Anyone who’s read this blog for a few months or longer knows that I adore all things Chinoiserie. I mean, I just checked, and there are well over 200 posts that mention the word Chinoiserie. That’s nearly one-third of them!
That sure is a testament to how important I feel it is.
This post is going to explain its place in history briefly. And, also why Chinoiserie decor and furnishings are so terrific.
But, first, what IS Chinoiserie decor and furnishings?
Laurel, wait a sec. Are you trying to say that in nearly nine years, you’ve never done a post purely on Chinoiserie?
Well, yes, I have. However, it was back in 2012.
At the time, it was my favorite post. And yes, for its day, it was pretty splendid. Alas, now, when I look at it, I find it cringe-worthy. The text was a little ponderous, and most of the photos weren’t that great, either.
I’m in the process of redoing many of the old posts. Usually, I delete them as soon as I’ve created the new version.
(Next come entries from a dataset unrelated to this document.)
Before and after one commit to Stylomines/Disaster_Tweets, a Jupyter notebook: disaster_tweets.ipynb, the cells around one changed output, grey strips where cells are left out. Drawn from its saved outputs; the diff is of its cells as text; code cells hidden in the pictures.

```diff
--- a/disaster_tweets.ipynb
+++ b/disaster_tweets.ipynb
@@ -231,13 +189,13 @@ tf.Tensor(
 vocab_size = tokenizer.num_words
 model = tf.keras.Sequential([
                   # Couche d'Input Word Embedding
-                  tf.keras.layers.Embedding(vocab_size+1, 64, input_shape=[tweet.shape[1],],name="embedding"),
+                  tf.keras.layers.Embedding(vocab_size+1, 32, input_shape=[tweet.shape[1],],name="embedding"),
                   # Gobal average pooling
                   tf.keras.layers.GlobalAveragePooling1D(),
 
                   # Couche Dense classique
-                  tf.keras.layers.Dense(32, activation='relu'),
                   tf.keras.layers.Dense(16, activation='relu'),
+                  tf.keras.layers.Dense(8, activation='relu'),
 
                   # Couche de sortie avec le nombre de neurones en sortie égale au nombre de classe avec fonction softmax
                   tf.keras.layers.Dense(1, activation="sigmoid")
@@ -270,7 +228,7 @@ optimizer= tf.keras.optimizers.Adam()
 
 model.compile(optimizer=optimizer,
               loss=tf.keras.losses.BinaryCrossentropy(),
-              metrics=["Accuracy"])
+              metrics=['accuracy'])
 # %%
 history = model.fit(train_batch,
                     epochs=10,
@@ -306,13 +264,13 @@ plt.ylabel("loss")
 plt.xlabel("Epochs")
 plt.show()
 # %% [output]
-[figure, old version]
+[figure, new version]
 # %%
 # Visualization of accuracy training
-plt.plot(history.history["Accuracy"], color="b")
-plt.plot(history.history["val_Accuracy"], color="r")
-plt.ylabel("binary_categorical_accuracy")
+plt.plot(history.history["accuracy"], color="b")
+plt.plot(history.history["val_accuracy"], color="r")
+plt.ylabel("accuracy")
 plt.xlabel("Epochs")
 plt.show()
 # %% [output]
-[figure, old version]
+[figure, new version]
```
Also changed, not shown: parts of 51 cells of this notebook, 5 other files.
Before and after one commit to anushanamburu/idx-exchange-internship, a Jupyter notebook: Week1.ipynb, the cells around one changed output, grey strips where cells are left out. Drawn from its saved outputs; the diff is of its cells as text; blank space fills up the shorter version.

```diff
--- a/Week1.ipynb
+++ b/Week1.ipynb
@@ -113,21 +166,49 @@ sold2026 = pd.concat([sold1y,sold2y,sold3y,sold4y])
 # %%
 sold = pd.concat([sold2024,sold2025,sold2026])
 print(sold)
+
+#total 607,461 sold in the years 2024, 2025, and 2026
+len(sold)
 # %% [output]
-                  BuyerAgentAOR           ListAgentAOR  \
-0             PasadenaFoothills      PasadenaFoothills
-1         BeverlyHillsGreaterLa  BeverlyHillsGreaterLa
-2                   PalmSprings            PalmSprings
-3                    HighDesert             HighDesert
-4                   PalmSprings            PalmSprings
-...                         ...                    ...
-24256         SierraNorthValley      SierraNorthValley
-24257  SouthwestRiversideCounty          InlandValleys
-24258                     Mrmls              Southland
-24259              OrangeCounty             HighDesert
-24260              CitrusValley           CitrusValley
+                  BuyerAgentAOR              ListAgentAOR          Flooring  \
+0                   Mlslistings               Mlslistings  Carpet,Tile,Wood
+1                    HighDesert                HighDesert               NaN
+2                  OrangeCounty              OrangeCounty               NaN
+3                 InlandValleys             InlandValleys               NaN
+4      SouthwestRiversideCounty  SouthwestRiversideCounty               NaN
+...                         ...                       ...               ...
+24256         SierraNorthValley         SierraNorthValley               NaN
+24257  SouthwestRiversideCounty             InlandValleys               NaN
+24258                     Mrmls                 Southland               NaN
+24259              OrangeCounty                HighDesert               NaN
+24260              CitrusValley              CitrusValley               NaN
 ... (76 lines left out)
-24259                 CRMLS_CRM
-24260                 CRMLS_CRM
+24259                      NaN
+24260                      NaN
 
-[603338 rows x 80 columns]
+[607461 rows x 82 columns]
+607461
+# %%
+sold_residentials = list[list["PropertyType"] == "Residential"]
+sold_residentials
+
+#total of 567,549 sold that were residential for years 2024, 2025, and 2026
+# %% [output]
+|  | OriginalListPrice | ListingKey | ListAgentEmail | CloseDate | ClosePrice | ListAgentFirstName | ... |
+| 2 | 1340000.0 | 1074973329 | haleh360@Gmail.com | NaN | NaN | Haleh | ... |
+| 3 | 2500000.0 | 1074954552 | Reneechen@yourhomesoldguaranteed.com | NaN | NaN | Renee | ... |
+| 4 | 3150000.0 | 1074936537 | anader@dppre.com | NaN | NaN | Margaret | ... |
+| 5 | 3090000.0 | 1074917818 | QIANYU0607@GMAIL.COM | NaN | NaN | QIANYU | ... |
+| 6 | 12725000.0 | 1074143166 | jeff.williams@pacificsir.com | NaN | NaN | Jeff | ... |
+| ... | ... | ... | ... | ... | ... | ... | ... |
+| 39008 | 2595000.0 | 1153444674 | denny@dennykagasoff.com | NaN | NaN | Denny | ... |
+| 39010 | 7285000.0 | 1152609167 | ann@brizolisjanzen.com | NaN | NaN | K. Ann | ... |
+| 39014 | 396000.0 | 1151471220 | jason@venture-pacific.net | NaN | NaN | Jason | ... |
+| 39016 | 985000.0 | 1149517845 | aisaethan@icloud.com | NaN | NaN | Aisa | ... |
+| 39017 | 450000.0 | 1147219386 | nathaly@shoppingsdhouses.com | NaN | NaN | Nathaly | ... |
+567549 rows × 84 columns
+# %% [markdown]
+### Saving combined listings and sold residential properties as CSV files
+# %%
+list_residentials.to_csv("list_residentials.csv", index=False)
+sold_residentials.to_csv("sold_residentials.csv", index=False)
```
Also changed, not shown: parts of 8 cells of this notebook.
Then, the old URL gets redirected to the new post. I have a plugin that makes that super easy for me.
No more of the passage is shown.